Masonic investigators are interviewing those involved in the case, and the trial is expected to take place in June, said Gustavo Pardo Valdes, president of the Cuban Academy of High Masonic Studies and freelance journalist who has reported on the case.
Several Masons of Miami interviewed for this story declined to comment on Collera, but repeatedly complained that the Cuban government put strong pressure on the Masonic leaders so they would follow the official line.
"All the Lodges are infiltrated, and whenever they have a meeting, the next day the government already knows what was discussed," said Manuel Olmedo, President of the Federation of Cuban Masons in Exile, Cuba First.
Nevertheless, and surprisingly, Masonry has survived in Cuba, despite an effort by pro-Castro members in 1959 to dissolve the group, alleging that the revolution had eliminated the necessity for such groups.
At present, Cuban Masons say that they have 30,000 members in 316 lodges. That is less than the 34,000 members and 340 lodges in 1958, but more than the 19,690 members in 1981.
In addition they control about 220 temples, Pardo said, although the government has confiscated five or six and all but three of the eleven floors of the Grand Lodge in central Havana.
More than a third of the members and lodges are in Havana, and some members also belong to the Communist Party of Cuba, according to a recent study by Jorge Luis Romeu, a Mason born in Cuban and a Professor of Statistics at the University of Syracuse, in New York.
Although the rules of the organization prohibit partisan political activities, 13 of the 75 dissidents jailed in the repression of 2003 known as the Black Spring are Masons, said Pardo by telephone from Havana.
Masonry is legal in Cuba, but is strictly controlled by the Office of Religious Affairs of the Central Committee of the Communist Party of Cuba, which has long been led by Caridad Diego.
The government, for example, requires that the lodges cancel the membership of Masons who emigrate, as well as reporting the activities of their lodges in detail, and that they obtain prior approval for any nonroutine activity, Olmedo said.
Pardo Valdes, former political prisoner and 33 degree Mason, said that in 2007 Diego blocked his efforts to be elected president of a high position, the Supreme Council, because of his political activism.
The donations of Masons from abroad usually pass through the Cuban Institute of Friendship with the Peoples, led by the government, which takes some of the money, added Olmedo. But another part comes to Cuban Masons directly for their charitable programs and conferences on subjects like the economy, history and literature.
The Llanso Masonic Home in Havana shelters about 90 elderly patients, including some who are not Masons, and the Cuban lodges maintain a blog, the Beehive. Last year it was necessary to close the web site of the Grand Lodge in Havana for want of funds.

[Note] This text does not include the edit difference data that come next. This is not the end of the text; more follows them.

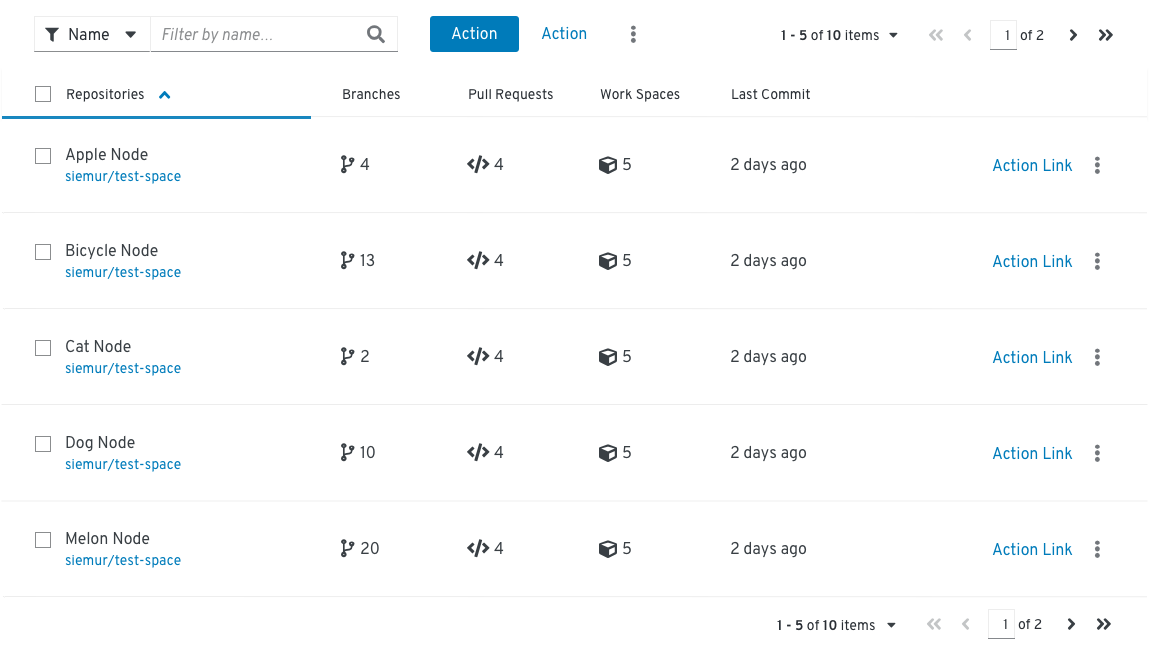
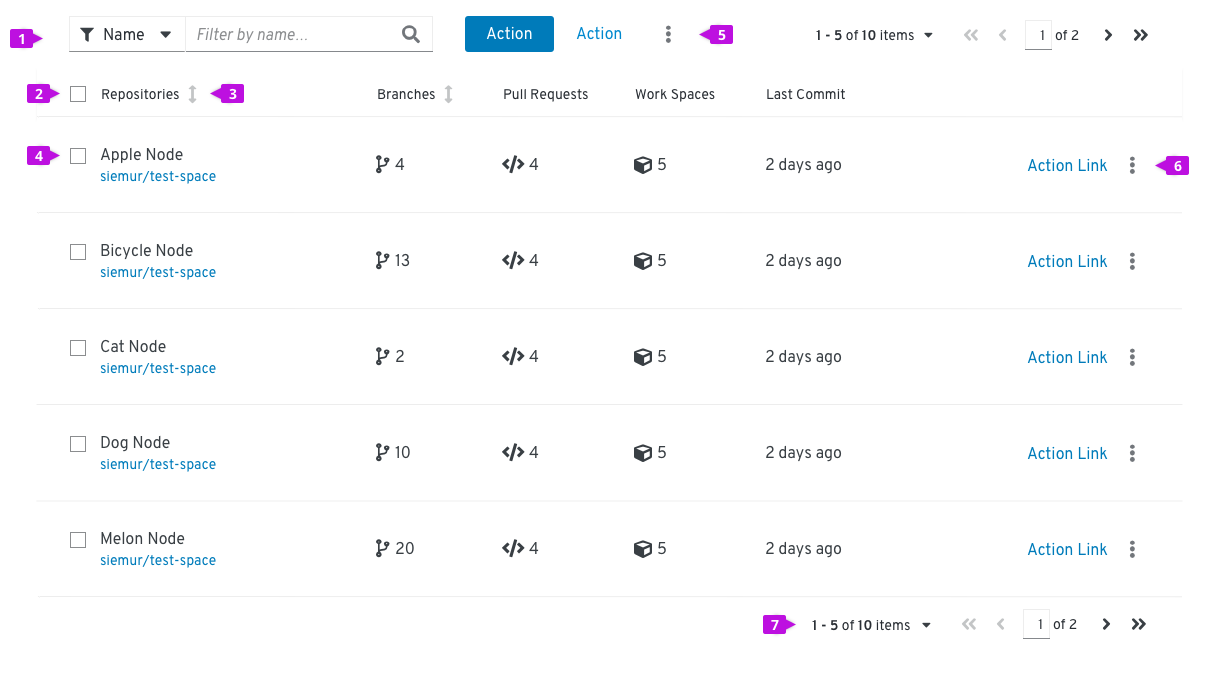
Second round of updates. Ready for review.

diff --git a/packages/patternfly-4/src/content/design-guidelines/usage-and-behavior/lists-and-tables/design.md b/packages/patternfly-4/src/content/design-guidelines/usage-and-behavior/lists-and-tables/design.md
@@ -1,12 +1,12 @@
 # Lists and tables
 PatternFly offers two components for displaying large data sets, the Data List and the Data Table. They satisfy similar use cases, but choosing the correct component to use in your design will be dependent on the type of data you need to display.
 
-Use Data Lists when:
+Use [Data Lists](#Data lists) when:
 * A flexible layout is more important than arranging information in a grid.
 * You want to include active content like a chart.
 * Content displayed may vary between rows.
 
-Use a Data Tables when:
+Use a [Data Tables](#Data tables) when:
 * Users will want to consume data as a grid (i.e. structured rows and columns).
 * You want column headers.
 
@@ -22,7 +22,7 @@ PatternFly supports several variations of the Data List component.
 3. **Inline actions:** These actions apply only to the current row/item.
 
 #### When to use
-Use a Data List when the information you want to display is not easily structured into a tabular format, you want a more flexible layout within rows, of you plan to embed rich content like a chart or an image into a row.
+Use a Data List when the information you want to display is not easily structured into a tabular format, you want a more flexible layout within rows, or you plan to embed rich content like a chart or an image into a row.
 
 #### When not to use
 The Data List is not recommended for displaying content that is better presented in tabular format with well defined columns and headings. In these situations a Data Table should be used.
@@ -65,16 +65,16 @@ Use when you have more information than will comfortably fit inside a row or you
 
 ## Data tables
 Two alternative stylings are available for Data Tables.
-* **Standard** styling, sometimes been referred to as a hybrid list as it combines the styling of a list view with behaviors that are commonly associated with tables.
-* **Compact** styling, when you want to maximize the amount of data that can be displayed in a small space.
+* **Standard styling**, sometimes been referred to as a hybrid list as it combines the styling of a list view with behaviors that are commonly associated with tables.
+* **Compact styling**, when you want to maximize the amount of data that can be displayed in a small space.
 
 ### Standard Data Table
 
-[image]
+![standard data table](img/standard-data-table.png)
 
 1. **Toolbar:** The toolbar sits above the list and contains controls for manipulating table data. Common actions include filtering, sorting, and pagination.
-2. **Select all:** When present, selects all items in a table.
-3. **Column headers:**
+2. **Select all:** When present, selects all items in a table. If pagination is being used, this will only select items on the current page.
+3. **Column headers:** If the user is able to sort on a column, the first click on the header will sort the content of the table on the content in that column. Subsequent clicks will toggle the direction of the sort. Table data can only be sorted on one column at a time.
 4. **Select checkbox:** Select this row.
 5. **Global actions:** These actions apply to all selected items.
 6. **Inline actions:** These actions apply only to the current row/item.
@@ -97,7 +97,7 @@ When to use
 Use a Compact Data Table when you want to show as much data per page as possible and readability is a secondary concern.
 
 
-Expandable Data Table
+### Expandable Data Table
 
 ![expandable data table](img/expandable-data-table.png)
 
@@ -105,15 +105,29 @@ Expandable Data Table
 2. **Expansion panel:** contains details associated with a row.
 
 When to use
-Use a Compact Data Table when you want to show as much data per page as possible and readability is a secondary concern.
+Use when you have more information than will comfortably fit inside a row or you want to provide a way for advanced users to access information that is not applicable to all users.
 
-
-Compound-Expandable Data Table
+### Compound-Expandable Data Table
 
 ![compound expandable data table](img/compound-expandable-data-table.png)
 
-Expansion: When present, expands the row.
-Expansion panel: contains details associated with a row.
+1. **Expandable cell:** The user can click on any expandable cell to reveal more detail about an item. If the expansion for an item is already open, clicking on a different cell will close the current item and open a new one.
+2. **Expansion panel:** contains details associated with an expandable item.
 
-When to use
-Use a Compact Data Table when you want to show as much data per page as possible and readability is a secondary concern.
+#### When to use
+Use a compound expandable list when you want multiple expansion panels that relate to specific table columns where it would not make sense to combine all of this information into a single, simple expansion.
+
+## Components and demos used
+
+### Core components and demos
+[DataList](/documentation/core/components/DataList), [DataTable](/documentation/core/components/DataTable)
+
+### React components and demos
+[DataList](/documentation/react/components/DataList), [DataTable](/documentation/react/components/DataTable)
+
+## Using lists and tables in a page
+lists or a tables should be placed in the body of a page with the width being driver be the containing element.
+
+![table in a page](img/data-table-example.png)
+
+In the example shown here, a data table is positioned in the body of a page by placing it inside of a card.
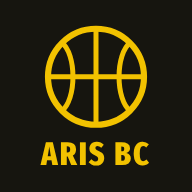
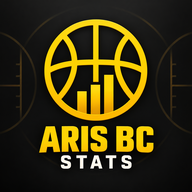
Νέο εικονίδιο εφαρμογής
Claude-Session: https://claude.ai/code/session_01WqaUhk6k5ZaeQeAuqChsZV

diff --git a/sw.js b/sw.js
@@ -1,5 +1,5 @@
 // Aris BC Stats: network-first για τη σελίδα (πάντα τα πιο φρέσκα δεδομένα), cache για εικονίδια· λειτουργεί και χωρίς ίντερνετ.
-const C='aris-v1';
+const C='aris-v2';
 self.addEventListener('install',e=>{e.waitUntil(caches.open(C).then(c=>c.addAll(['./','./manifest.webmanifest','./icons/icon-192.png','./icons/icon-512.png'])));self.skipWaiting();});
 self.addEventListener('activate',e=>{e.waitUntil(caches.keys().then(k=>Promise.all(k.filter(x=>x!==C).map(x=>caches.delete(x)))).then(()=>self.clients.claim()));});
 self.addEventListener('fetch',e=>{const r=e.request; if(r.method!=='GET') return; const u=new URL(r.url);
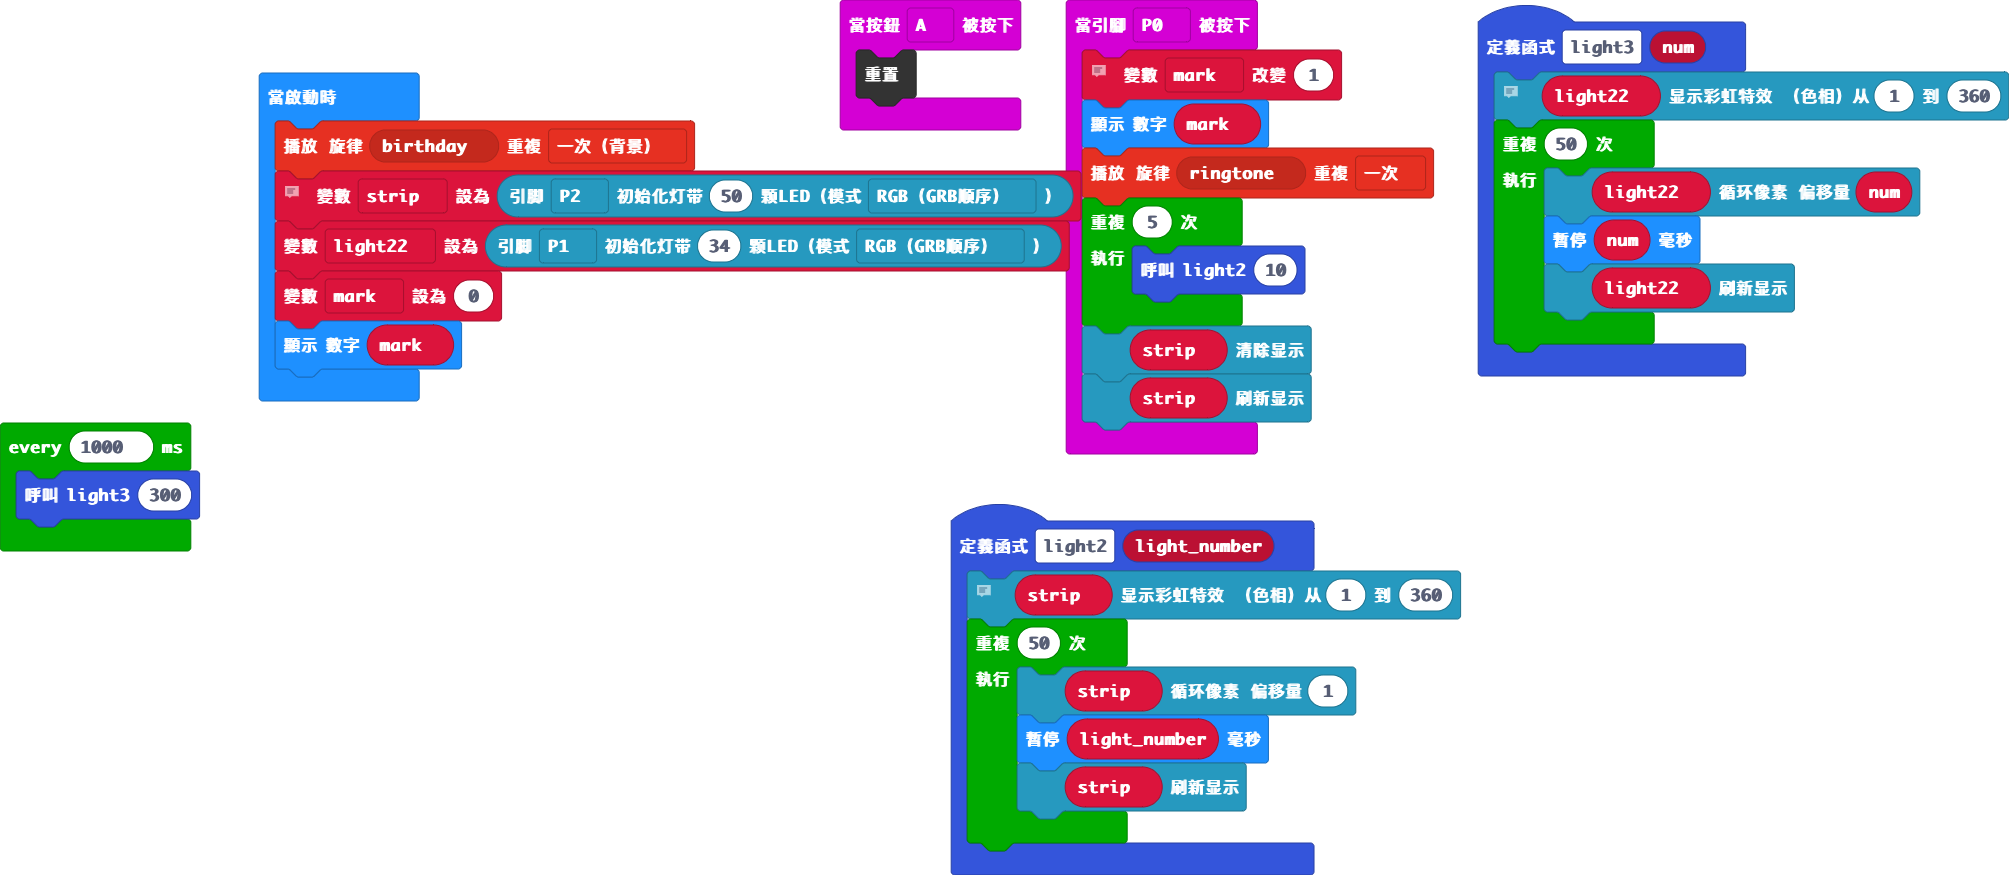
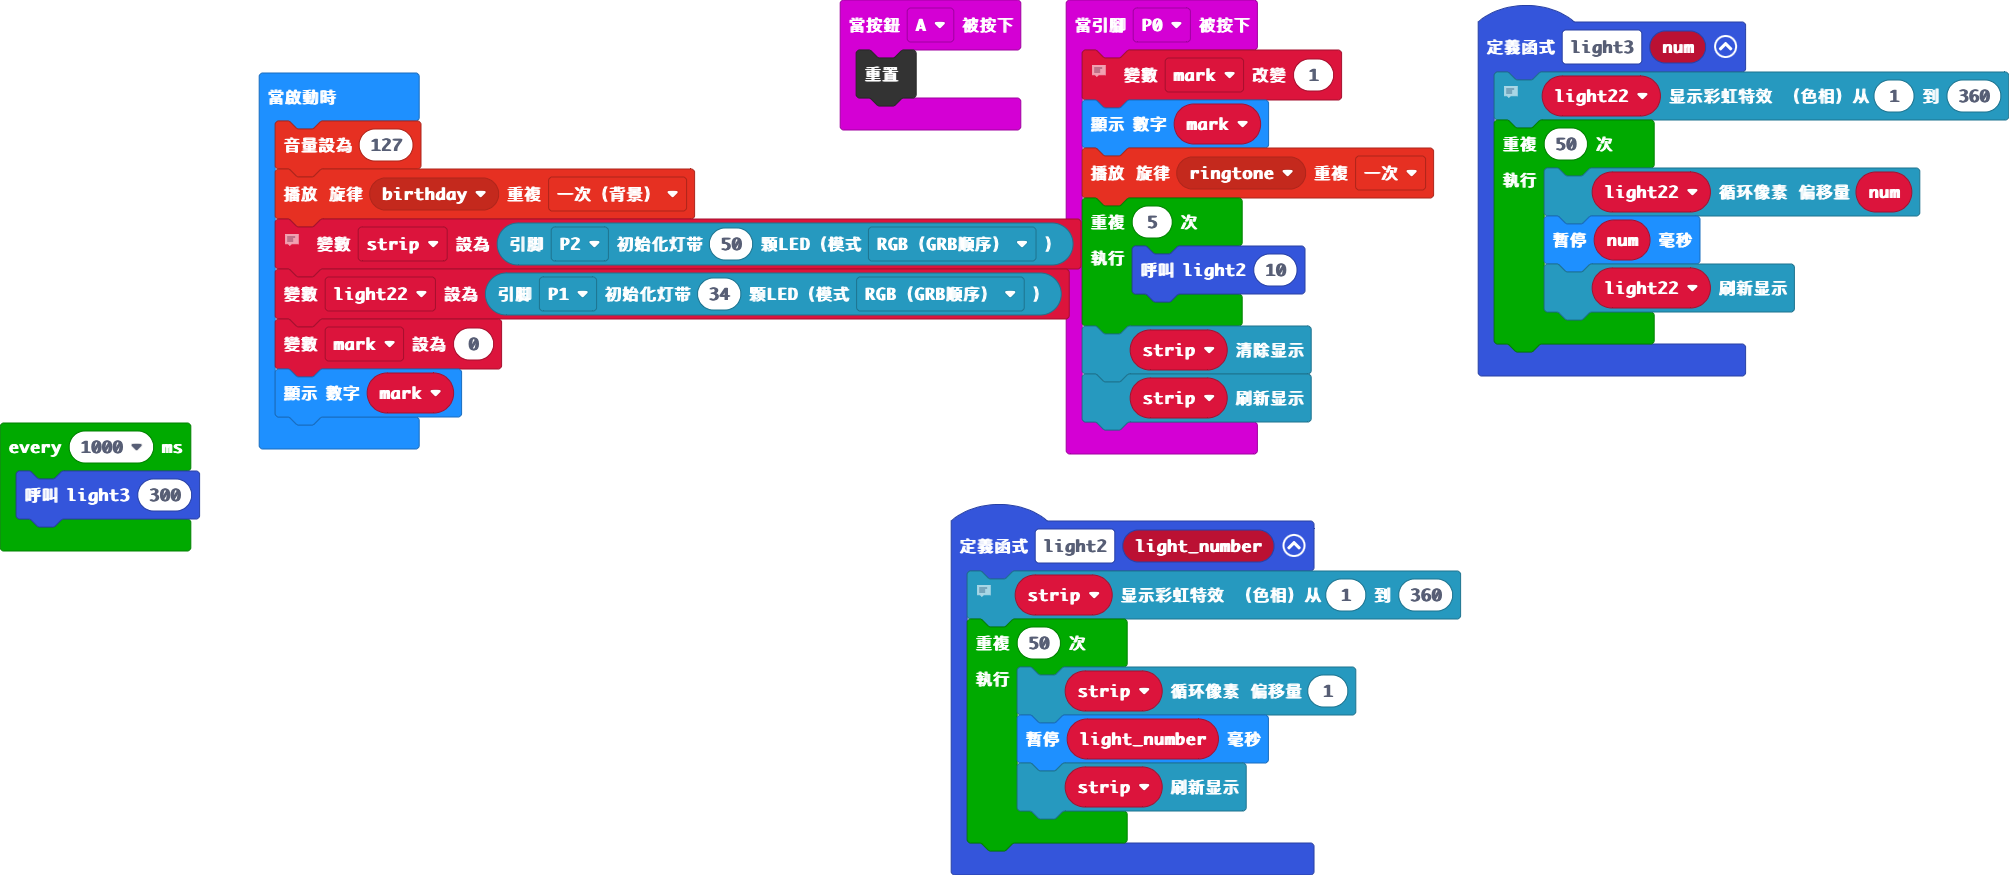
更新 main.blocks, main.ts

Changed region(s): [[0.1234, 0.1234, 0.5555, 0.5246], [0.8333, 0.0309, 0.8641, 0.0617]]

diff --git a/main.ts b/main.ts
@@ -33,6 +33,7 @@ function light2 (light_number: number) {
 let mark = 0
 let light22: neopixel.Strip = null
 let strip: neopixel.Strip = null
+music.setVolume(127)
 music.startMelody(music.builtInMelody(Melodies.Birthday), MelodyOptions.OnceInBackground)
 // start
 strip = neopixel.create(DigitalPin.P2, 50, NeoPixelMode.RGB)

Masonry was established in Cuba 150 years ago and gained political influence when many of its leading members, including the leader for independence Jose Marti, fought against the Spanish rule.
In Cuba there is also active the Sociedad de Antiguos Honorables Compañeros Distintos - called the Odd Fellows in English - with about 25,000 or 30,000 members, and the Knights of the Light, a group developed in the island, according to Pardo Valdes.